Start of Provided data
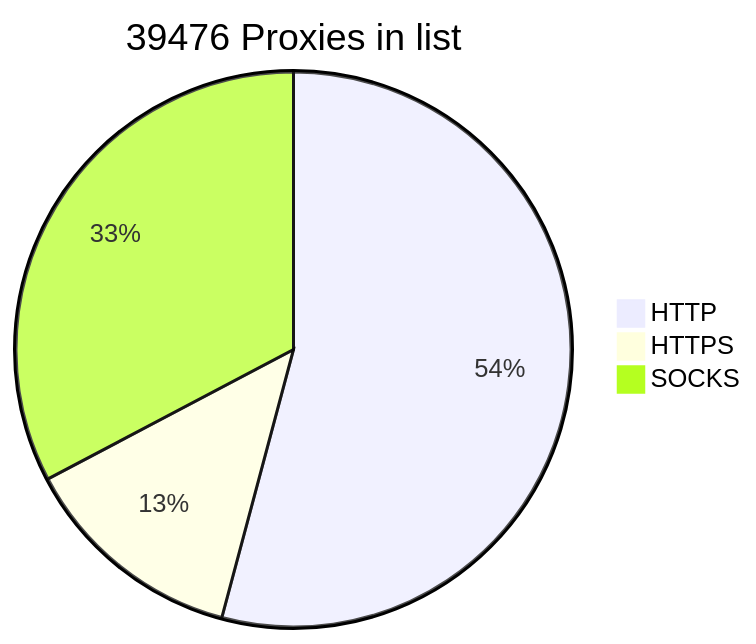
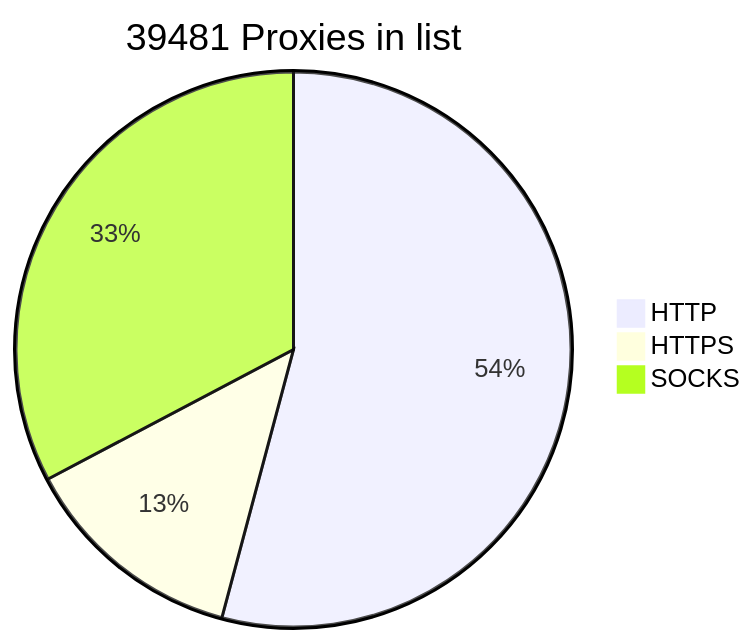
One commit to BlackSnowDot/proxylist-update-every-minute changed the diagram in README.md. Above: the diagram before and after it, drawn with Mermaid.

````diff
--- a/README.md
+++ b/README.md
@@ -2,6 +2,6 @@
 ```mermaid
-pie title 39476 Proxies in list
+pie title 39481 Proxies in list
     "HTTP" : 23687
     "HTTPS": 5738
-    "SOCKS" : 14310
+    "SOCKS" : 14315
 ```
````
End of Provided data
Start of Provided data
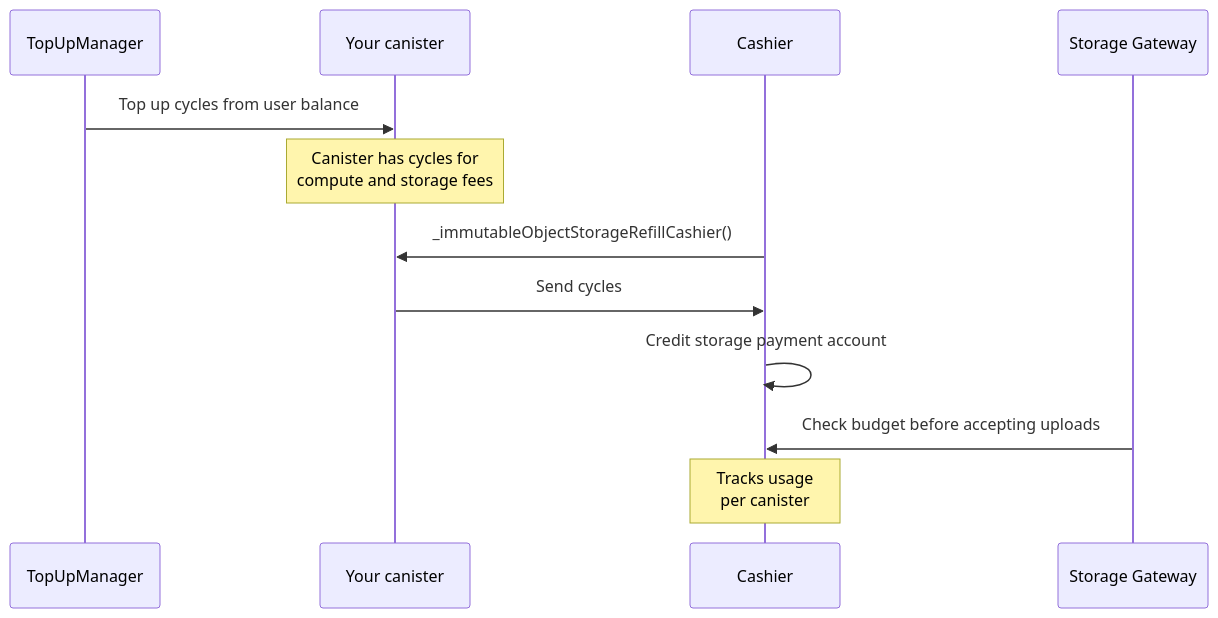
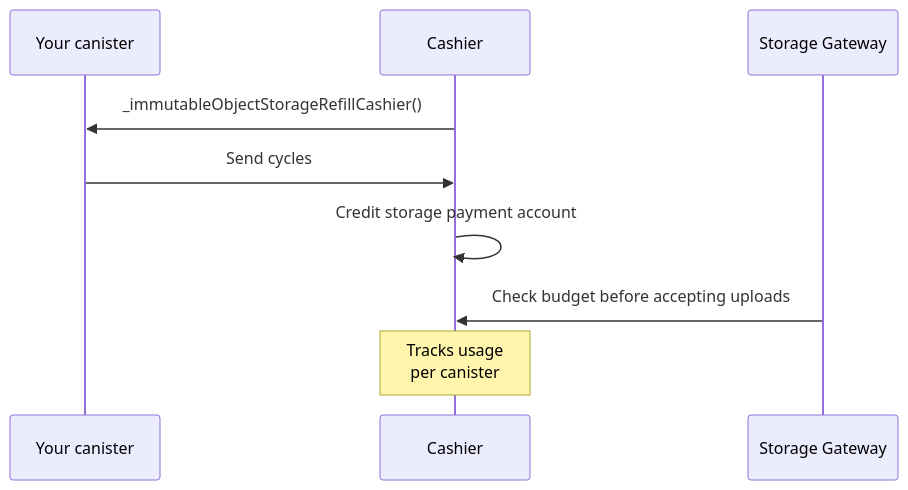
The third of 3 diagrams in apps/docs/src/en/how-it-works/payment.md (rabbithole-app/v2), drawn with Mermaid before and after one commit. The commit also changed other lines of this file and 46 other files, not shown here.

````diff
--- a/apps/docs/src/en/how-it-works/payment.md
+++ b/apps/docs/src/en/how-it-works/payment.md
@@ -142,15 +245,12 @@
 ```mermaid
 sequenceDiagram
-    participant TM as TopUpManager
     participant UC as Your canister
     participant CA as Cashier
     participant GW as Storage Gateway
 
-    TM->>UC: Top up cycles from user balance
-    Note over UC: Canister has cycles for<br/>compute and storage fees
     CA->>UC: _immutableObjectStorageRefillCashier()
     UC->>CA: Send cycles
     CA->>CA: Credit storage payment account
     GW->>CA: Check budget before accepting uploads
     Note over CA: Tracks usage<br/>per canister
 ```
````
End of Provided data
> **What the task asks**: Looking at the records above, work out how many lines hold "cycles" and write only that number.

> **Exercise output**: 3